> _What you will do_
Some lines below hold "createdAt". Pick them out and copy them.

Revision tracking records
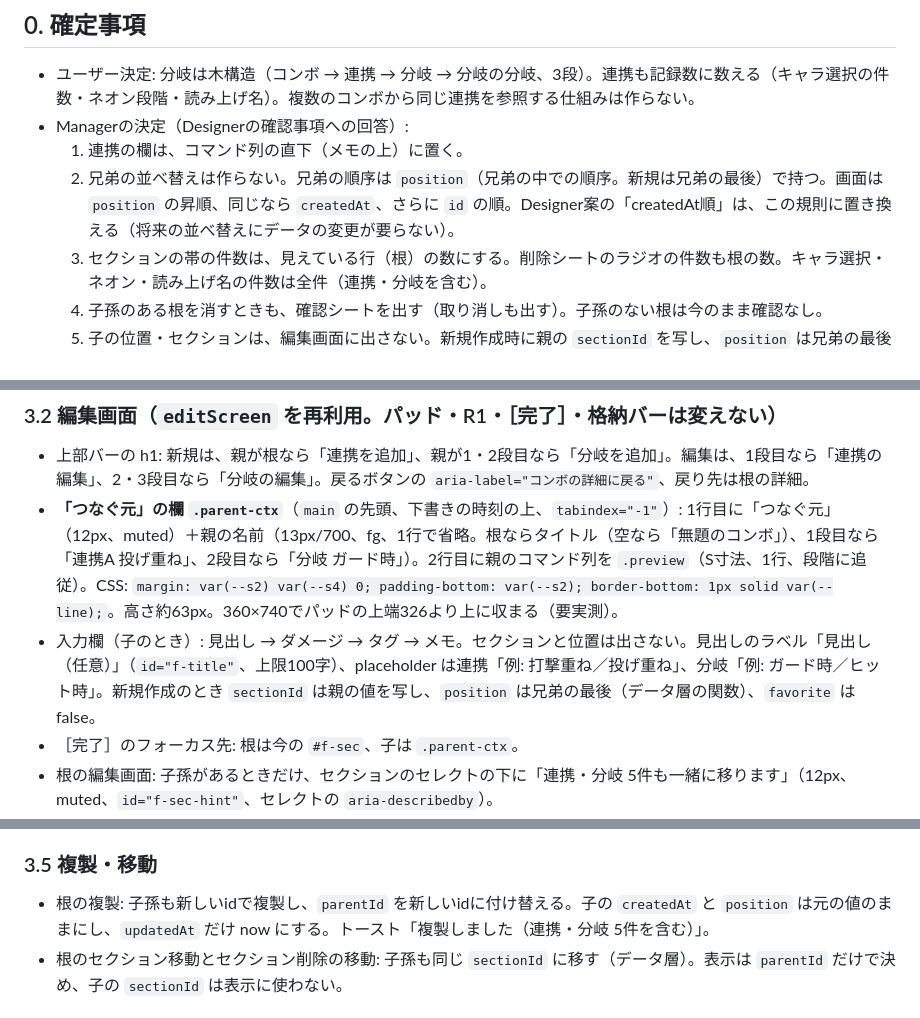
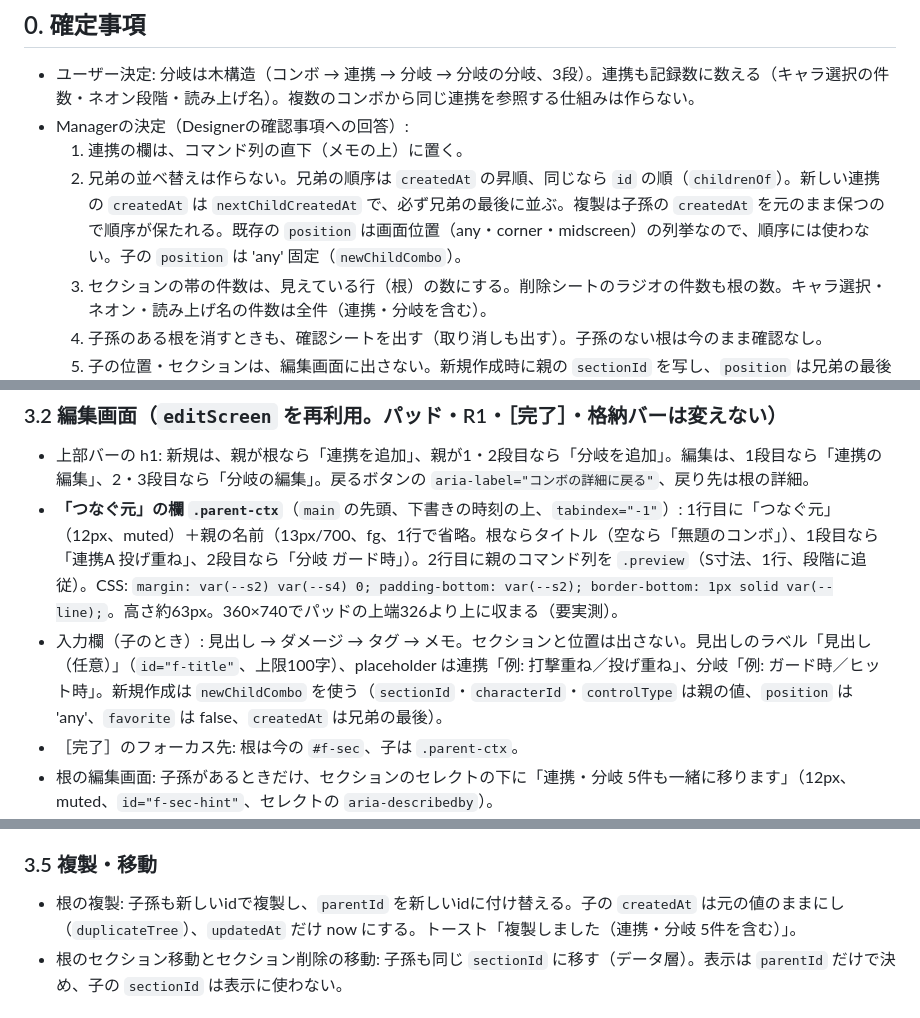
Before and after one commit to Nagamaki0311/strategy-memo, a Markdown page: docs/design-spec-v2.4.md, 3 parts joined by grey strips. GitHub-like rendering.

Commit message:
デザイン仕様v2.4: 兄弟の順序を createdAt 順に訂正（position は画面位置の列挙）
Co-Authored-By: Claude Sonnet 5.5 <noreply@anthropic.com>
Claude-Session: https://claude.ai/code/session_015YsmJCdm5W7W2W18RaCX7J

```diff
--- a/docs/design-spec-v2.4.md
+++ b/docs/design-spec-v2.4.md
@@ -7,7 +7,7 @@ Designerの設計（2026-10-16）にManager側の確定事項を反映したも
 - ユーザー決定: 分岐は木構造（コンボ → 連携 → 分岐 → 分岐の分岐、3段）。連携も記録数に数える（キャラ選択の件数・ネオン段階・読み上げ名）。複数のコンボから同じ連携を参照する仕組みは作らない。
 - Managerの決定（Designerの確認事項への回答）:
   1. 連携の欄は、コマンド列の直下（メモの上）に置く。
-  2. 兄弟の並べ替えは作らない。兄弟の順序は `position`（兄弟の中での順序。新規は兄弟の最後）で持つ。画面は `position` の昇順、同じなら `createdAt`、さらに `id` の順。Designer案の「createdAt順」は、この規則に置き換える（将来の並べ替えにデータの変更が要らない）。
+  2. 兄弟の並べ替えは作らない。兄弟の順序は `createdAt` の昇順、同じなら `id` の順（`childrenOf`）。新しい連携の `createdAt` は `nextChildCreatedAt` で、必ず兄弟の最後に並ぶ。複製は子孫の `createdAt` を元のまま保つので順序が保たれる。既存の `position` は画面位置（any・corner・midscreen）の列挙なので、順序には使わない。子の `position` は 'any' 固定（`newChildCombo`）。
   3. セクションの帯の件数は、見えている行（根）の数にする。削除シートのラジオの件数も根の数。キャラ選択・ネオン・読み上げ名の件数は全件（連携・分岐を含む）。
   4. 子孫のある根を消すときも、確認シートを出す（取り消しも出す）。子孫のない根は今のまま確認なし。
   5. 子の位置・セクションは、編集画面に出さない。新規作成時に親の `sectionId` を写し、`position` は兄弟の最後にする。
@@ -124,7 +124,7 @@ section.t-sec
 ### 3.2 編集画面（`editScreen` を再利用。パッド・R1・［完了］・格納バーは変えない）
 - 上部バーの h1: 新規は、親が根なら「連携を追加」、親が1・2段目なら「分岐を追加」。編集は、1段目なら「連携の編集」、2・3段目なら「分岐の編集」。戻るボタンの `aria-label="コンボの詳細に戻る"`、戻り先は根の詳細。
 - **「つなぐ元」の欄 `.parent-ctx`**（`main` の先頭、下書きの時刻の上、`tabindex="-1"`）: 1行目に「つなぐ元」（12px、muted）＋親の名前（13px/700、fg、1行で省略。根ならタイトル（空なら「無題のコンボ」）、1段目なら「連携A 投げ重ね」、2段目なら「分岐 ガード時」）。2行目に親のコマンド列を `.preview`（S寸法、1行、段階に追従）。CSS: `margin: var(--s2) var(--s4) 0; padding-bottom: var(--s2); border-bottom: 1px solid var(--line);`。高さ約63px。360×740でパッドの上端326より上に収まる（要実測）。
-- 入力欄（子のとき）: 見出し → ダメージ → タグ → メモ。セクションと位置は出さない。見出しのラベル「見出し（任意）」（`id="f-title"`、上限100字）、placeholder は連携「例: 打撃重ね／投げ重ね」、分岐「例: ガード時／ヒット時」。新規作成のとき `sectionId` は親の値を写し、`position` は兄弟の最後（データ層の関数）、`favorite` は false。
+- 入力欄（子のとき）: 見出し → ダメージ → タグ → メモ。セクションと位置は出さない。見出しのラベル「見出し（任意）」（`id="f-title"`、上限100字）、placeholder は連携「例: 打撃重ね／投げ重ね」、分岐「例: ガード時／ヒット時」。新規作成は `newChildCombo` を使う（`sectionId`・`characterId`・`controlType` は親の値、`position` は 'any'、`favorite` は false、`createdAt` は兄弟の最後）。
 - ［完了］のフォーカス先: 根は今の `#f-sec`、子は `.parent-ctx`。
 - 根の編集画面: 子孫があるときだけ、セクションのセレクトの下に「連携・分岐 5件も一緒に移ります」（12px、muted、`id="f-sec-hint"`、セレクトの `aria-describedby`）。
 - 保存: 保存の直前に、親がまだあること、段の上限、8個の上限を調べ直す。違反なら画面を移らず `errorBox`（見出し「保存できませんでした」、本文は2文（分岐は8個までであること、ほかの分岐を消せば保存できること。入力内容は画面に残る旨も添える）。親がないときは本文を「つなぐ元の記録が見つかりません」で始める）。成功したら根の詳細へ戻り、トースト「保存しました」。戻り方は、`navN>0 && prevHash === 根の詳細` なら `history.back()`、それ以外は `replaceState`（同じ詳細が履歴に2つ積まれない。`removeCombo` と同じ判定）。戻ったら保存したノードの［…］にフォーカスし `scrollIntoView({block:'center'})`（`focusUndo` と同じ形のモジュール変数で渡す）。
@@ -140,7 +140,7 @@ section.t-sec
 - 根（子孫あり）: ［その他…］→［削除］で同じ形の確認。本文「このコンボの連携・分岐 5件もまとめて削除。…」（前項と同じ構成）、トースト「『タイトル』と連携・分岐5件を削除しました」。そのあとは今の `removeCombo` と同じく一覧へ。子孫のない根は今のまま確認なし。
 
 ### 3.5 複製・移動
-- 根の複製: 子孫も新しいidで複製し、`parentId` を新しいidに付け替える。子の `createdAt` と `position` は元の値のままにし、`updatedAt` だけ now にする。トースト「複製しました（連携・分岐 5件を含む）」。
+- 根の複製: 子孫も新しいidで複製し、`parentId` を新しいidに付け替える。子の `createdAt` は元の値のままにし（`duplicateTree`）、`updatedAt` だけ now にする。トースト「複製しました（連携・分岐 5件を含む）」。
 - 根のセクション移動とセクション削除の移動: 子孫も同じ `sectionId` に移す（データ層）。表示は `parentId` だけで決め、子の `sectionId` は表示に使わない。
 
 ## 4. 一覧と件数
```
Also changed, not shown: other parts of docs/design-spec-v2.4.md (+2 -2 lines).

> _Exercise output_
デザイン仕様v2.4: 兄弟の順序を createdAt 順に訂正（position は画面位置の列挙）
-  2. 兄弟の並べ替えは作らない。兄弟の順序は `position`（兄弟の中での順序。新規は兄弟の最後）で持つ。画面は `position` の昇順、同じなら `createdAt`、さらに `id` の順。Designer案の「createdAt順」は、この規則に置き換える（将来の並べ替えにデータの変更が要らない）。
+  2. 兄弟の並べ替えは作らない。兄弟の順序は `createdAt` の昇順、同じなら `id` の順（`childrenOf`）。新しい連携の `createdAt` は `nextChildCreatedAt` で、必ず兄弟の最後に並ぶ。複製は子孫の `createdAt` を元のまま保つので順序が保たれる。既存の `position` は画面位置（any・corner・midscreen）の列挙なので、順序には使わない。子の `position` は 'any' 固定（`newChildCombo`）。
+- 入力欄（子のとき）: 見出し → ダメージ → タグ → メモ。セクションと位置は出さない。見出しのラベル「見出し（任意）」（`id="f-title"`、上限100字）、placeholder は連携「例: 打撃重ね／投げ重ね」、分岐「例: ガード時／ヒット時」。新規作成は `newChildCombo` を使う（`sectionId`・`characterId`・`controlType` は親の値、`position` は 'any'、`favorite` は false、`createdAt` は兄弟の最後）。
-- 根の複製: 子孫も新しいidで複製し、`parentId` を新しいidに付け替える。子の `createdAt` と `position` は元の値のままにし、`updatedAt` だけ now にする。トースト「複製しました（連携・分岐 5件を含む）」。
+- 根の複製: 子孫も新しいidで複製し、`parentId` を新しいidに付け替える。子の `createdAt` は元の値のままにし（`duplicateTree`）、`updatedAt` だけ now にする。トースト「複製しました（連携・分岐 5件を含む）」。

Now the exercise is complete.